Riders of a certain age will doubtless remember the classic children's TV series The White Horses. Its theme music certainly lives long in the memory. The series was first broadcast in the 1960's but was still doing the rounds years later. As a little girl who was taking my first riding lessons, The White Horses was a must see every week. As the years went by, the programme faded from my memory but I never forgot that the stunning white horses were called Lipizzaners. Strangely I had never given much thought to where they were from. I always presumed that they must be bred in Spain or Austria because they were the stars of the Spanish Riding School in Vienna. I was to discover years later that I was on the right track.
In 2011 I took my first trip to Slovenia and was looking forward to walking in the mountains and enjoying the great outdoors. Unfortunately the weather had other ideas, at least for my first day in the country. It was tipping down with rain. I was forced to take the usual weather avoidance tactic of the hapless traveller and visit some caves. This was no bad thing as the Skocjan caves turned out to be the most spectacular that I had ever seen. By the time I had completed the tour the weather had abated. I still had a few hours of the day to enjoy and so I got back on the road to see what else was in the area.
The Lipica Stud Farm
I saw one of those brown tourist signs directing people to the Lipica Stud Farm. Something twitched in the recesses of my mind. Surely Lipica couldn't have anything to do with Lipizzaners? I headed for the stud to investigate. It didn't take long to realise that this was the home of my White Horses. I even recognised some of the filming locations after all those years. I took the organised tour of the stud which proved to be fascinating. I was particularly interested to discover that Lipizzaners are born black and slowly turn white. The breed is descended from Spanish horses so there was a Spanish connection. All Lipizanners today are the descendants of just six stallions which were the foundation of the breed. The horses are now bred at several studs in Europe including the Piper Stud in Austria. It is from the Piper Stud that the Spanish Riding School in Vienna source their horses, so there is an Austrian connection too.
How Many Turnout Rugs?

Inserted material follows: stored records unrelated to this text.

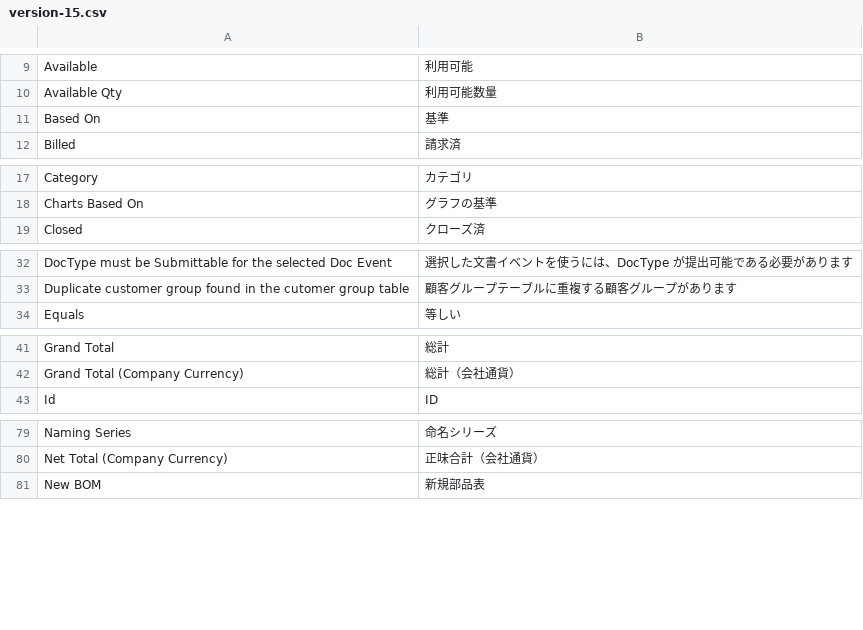
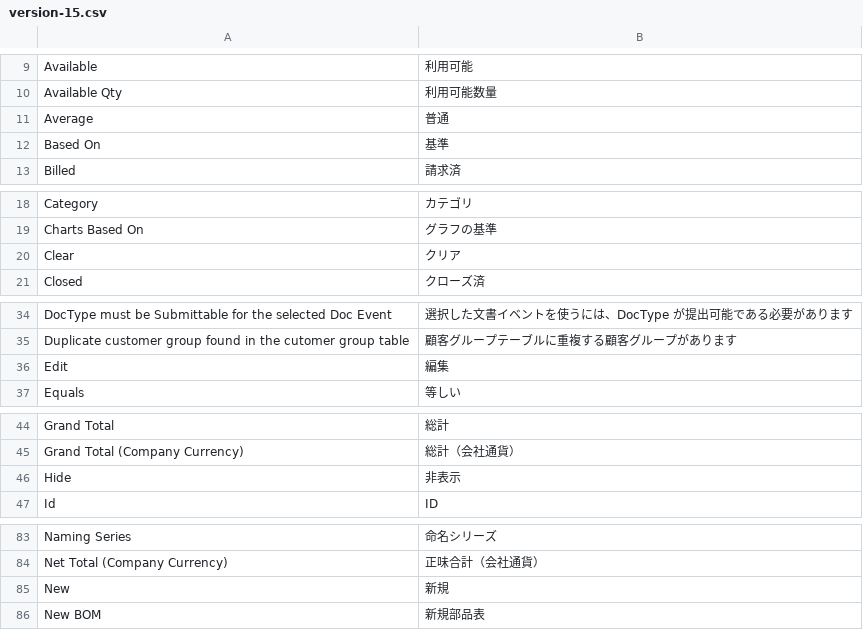
Before and after one commit to lifegence/frappe_japanese_translations, a CSV file: translations/overrides/version-15.csv, drawn as a sheet; only a part is shown, gaps mark what is left out; the diff covers the shown part only.

```diff
--- a/translations/overrides/version-15.csv
+++ b/translations/overrides/version-15.csv
@@ -10,2 +10,3 @@ Available,利用可能
 Available Qty,利用可能数量
+Average,普通
 Based On,基準
@@ -18,2 +19,3 @@ Category,カテゴリ
 Charts Based On,グラフの基準
+Clear,クリア
 Closed,クローズ済
@@ -33,2 +35,3 @@ DocType must be Submittable for the selected Doc Event,選択した文書イベ
 Duplicate customer group found in the cutomer group table,顧客グループテーブルに重複する顧客グループがあります
+Edit,編集
 Equals,等しい
@@ -42,2 +45,3 @@ Grand Total,総計
 Grand Total (Company Currency),総計（会社通貨）
+Hide,非表示
 Id,ID
@@ -80,2 +84,3 @@ Naming Series,命名シリーズ
 Net Total (Company Currency),正味合計（会社通貨）
+New,新規
 New BOM,新規部品表
```
Also changed, not shown: 1 added row elsewhere in this file.
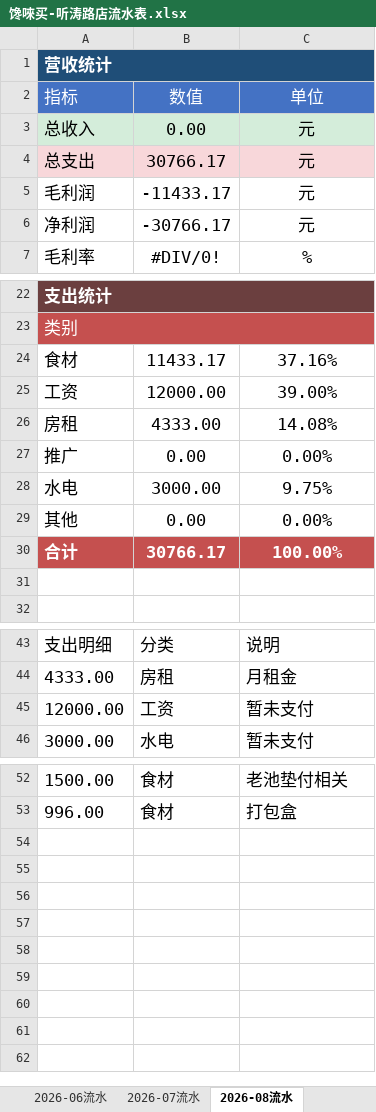
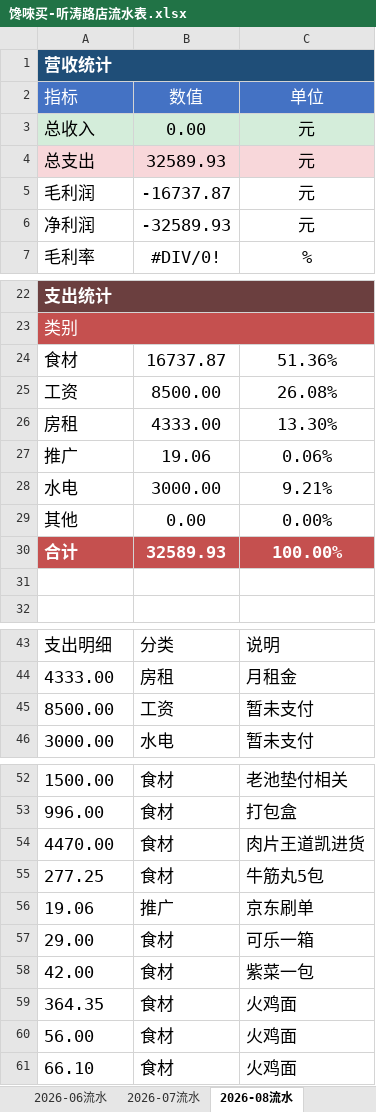
Before and after one commit to OldChicken/ChanWeiMai, an Excel workbook: 财务与流水/馋唻买-听涛路店流水表.xlsx, sheet 2026-08流水, drawn as a sheet; only a part is shown, gaps mark what is left out; values as stored, in another font and other column widths than the file's, no borders; table styles not drawn; the diff names each change by its address in the sheet, - before the commit and + after, or states it on an @@ line.

```diff
--- a/财务与流水/馋唻买-听涛路店流水表.xlsx (sheet 2026-08流水)
+++ b/财务与流水/馋唻买-听涛路店流水表.xlsx (sheet 2026-08流水)
-B4: 30766.17
+B4: 32589.93
-B5: -11433.17
+B5: -16737.87
-B6: -30766.17
+B6: -32589.93
-B24: 11433.17
+B24: 16737.87
-C24: 37.16%
+C24: 51.36%
-B25: 12000.00
+B25: 8500.00
-C25: 39.00%
+C25: 26.08%
-C26: 14.08%
+C26: 13.30%
-B27: 0.00
+B27: 19.06
-C27: 0.00%
+C27: 0.06%
-C28: 9.75%
+C28: 9.21%
-B30: 30766.17
+B30: 32589.93
-A45: 12000.00
+A45: 8500.00
+row 54: 4470.00 | 食材 | 肉片王道凯进货
+row 55: 277.25 | 食材 | 牛筋丸5包
+row 56: 19.06 | 推广 | 京东刷单
+row 57: 29.00 | 食材 | 可乐一箱
+row 58: 42.00 | 食材 | 紫菜一包
+row 59: 364.35 | 食材 | 火鸡面
+row 60: 56.00 | 食材 | 火鸡面
+row 61: 66.10 | 食材 | 火鸡面
```
Also changed, not shown: sheet 2026-09流水, other sheet tabs.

I was astounded to see just how many Lipizzaners there were at the stud. There were 350 horses in total. The pedigree of every animal is carefully recorded and can be followed all the way back to those six stallions on which the breed was founded. The stables were beautiful and surrounded by acres and acres of stunning countryside belonging to the stud and into which the horses were turned out every day. Now that is a lot of horse turnout rugs in winter!If you are an experienced equestrian then you can ride the horses at Lipica. Sadly, I had arrived too late in the day for that. No matter, I was just delighted to visit such a beautiful place and to meet the white horses that had made such an impression on me as a child.